Reeve in 1899
Reeve in 1899

Percy Reeve (born 21 December 1855; date of death not known) was an English composer and music critic. Reeve wrote several successful operettas, often as companion pieces to longer works, as well as music for other theatrical pieces and serious music during the last two decades of the 19th century. As a music critic, he wrote extensively for Punch, The Saturday Review and other publications.

Life and career

He was born in Harley Street, London, the son of a clergyman. He was educated at Eton and the London Academy of Music. In 1877 he was appointed to a civil service post in the Lord Chancellor's office, composing music in his spare time.[1]

Reeve's operetta A Private Wire (1883) ran for more than nine months at the Savoy Theatre as a Curtain raiser to Iolanthe. The same year, he wrote Love & Music, a book of poetry.[2] He later composed the music for "Ruddy George, or Robin Redbreast", at Toole's Theatre (1887; a burlesque of Gilbert and Sullivan's Ruddigore) to a libretto by H. G. F. Taylor.[3] In 1888, Reeve wrote about his old school in "An Eton Half Holiday".[4] His operetta The Crusader and the Craven (1890), with words by W. Allison, had a long run at the Globe Theatre (opening as an afterpiece to an operatic adaptation of The Black Rover) due to its "bright and taking music",[5] despite a libretto described by a later critic as "almost heroically banal", with lines such as, "I am a fierce crusader, a terror to each foe, to infidel invader, I carry death and woe".[6] He contributed to Cupid & Co. in 1894.[7] Reeve also wrote music for burlesques at the Gaiety Theatre and incidental music for West End plays, as well as serious chamber works, and songs to texts by a wide range of authors, from Théophile Gautier to E. Nesbit to Henry Pottinger Stephens.[1][8]

Reeve was also a prolific musical journalist, contributing to a wide range of publications including Punch, The Saturday Review and The Daily Telegraph.[1] In 1896 he was appointed editor of The Lute, a music magazine. After Reeve's death, Lord Northcliffe recalled him in The Musical Times: "He was on my staff for a time, as musical critic; sensitive little man, with beautiful hands – irritable!"[9]
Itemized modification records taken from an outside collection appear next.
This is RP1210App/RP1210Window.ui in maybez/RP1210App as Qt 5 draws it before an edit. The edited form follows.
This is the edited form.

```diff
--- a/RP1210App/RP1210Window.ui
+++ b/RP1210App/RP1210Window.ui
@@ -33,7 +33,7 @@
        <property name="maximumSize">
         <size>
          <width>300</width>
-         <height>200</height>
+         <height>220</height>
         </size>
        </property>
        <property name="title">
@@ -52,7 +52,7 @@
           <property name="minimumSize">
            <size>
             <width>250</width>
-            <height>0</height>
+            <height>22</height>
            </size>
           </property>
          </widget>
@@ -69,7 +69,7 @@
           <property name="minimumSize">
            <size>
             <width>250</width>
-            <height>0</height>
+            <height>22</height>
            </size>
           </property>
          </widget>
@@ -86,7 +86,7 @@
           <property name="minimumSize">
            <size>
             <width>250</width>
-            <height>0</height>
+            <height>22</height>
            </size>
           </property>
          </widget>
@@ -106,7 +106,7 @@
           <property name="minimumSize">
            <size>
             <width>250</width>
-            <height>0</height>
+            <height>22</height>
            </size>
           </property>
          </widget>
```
As a fluent French speaker, he was responsible for the English translation used by F. C. Burnand, and the lyrics, for Edmond Audran's Miss Helyett (1890), staged successfully in London as Miss Decima in 1891.[1]


  1. ^ a b c d "Mr Percy Reeve", Lute magazine, December 1899, pp. 849-50
  2. ^ Reeve, Percy. Love and Music, 1883, London: David Bogue
  3. ^ Moss, Simon. "Other Items: Ruddy George" at Gilbert & Sullivan: a selling exhibition of memorabilia",, accessed April 30, 2012
  4. ^ Reeve, Percy. "An Eton Half Holiday", Hood's Comic Annual, 1888
  5. ^ The Theatre, vol. 16, London: Simpkin, Marshall, Hamilton, Kent, p. 257, 1 November 1890
  6. ^ Barber, Malcolm. "Review", The International History Review, Vol. 23, No. 3 (September 2001), pp. 676-77
  7. ^ Scowcroft, Philip L. "A 162nd Garland of British Light Music Composers". MusicWeb International, accessed 11 September 2010
  8. ^ British Library catalogue, accessed 11 September 2010
  9. ^ The Musical Times, 1 November 1931, p. 990